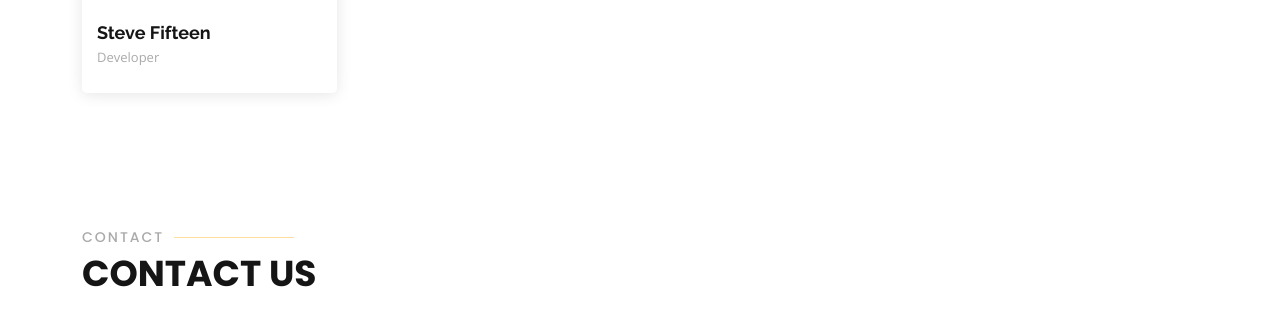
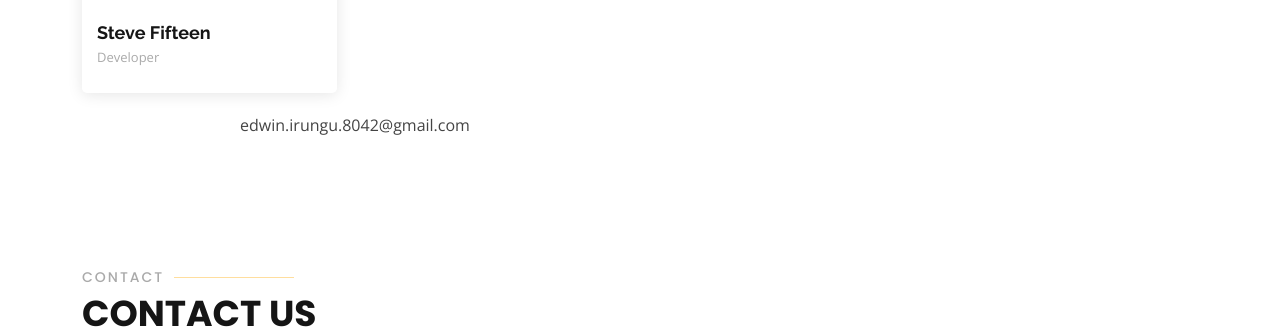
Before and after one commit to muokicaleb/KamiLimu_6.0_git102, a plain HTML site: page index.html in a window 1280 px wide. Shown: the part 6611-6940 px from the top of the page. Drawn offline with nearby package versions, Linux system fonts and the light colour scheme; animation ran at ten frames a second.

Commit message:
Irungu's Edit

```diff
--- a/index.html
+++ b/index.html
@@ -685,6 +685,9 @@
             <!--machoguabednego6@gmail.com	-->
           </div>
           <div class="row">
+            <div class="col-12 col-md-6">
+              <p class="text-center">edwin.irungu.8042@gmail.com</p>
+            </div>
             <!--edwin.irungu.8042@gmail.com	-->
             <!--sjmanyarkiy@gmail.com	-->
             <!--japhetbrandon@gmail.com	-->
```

━━━━━━━━━━

> WHAT YOU NEED TO DO: When a line in the listing has the string "html" in it, return that line.

> OUTPUT FOR THIS EXERCISE:
Before and after one commit to muokicaleb/KamiLimu_6.0_git102, a plain HTML site: page index.html in a window 1280 px wide. Shown: the part 6611-6940 px from the top of the page. Drawn offline with nearby package versions, Linux system fonts and the light colour scheme; animation ran at ten frames a second.
--- a/index.html
+++ b/index.html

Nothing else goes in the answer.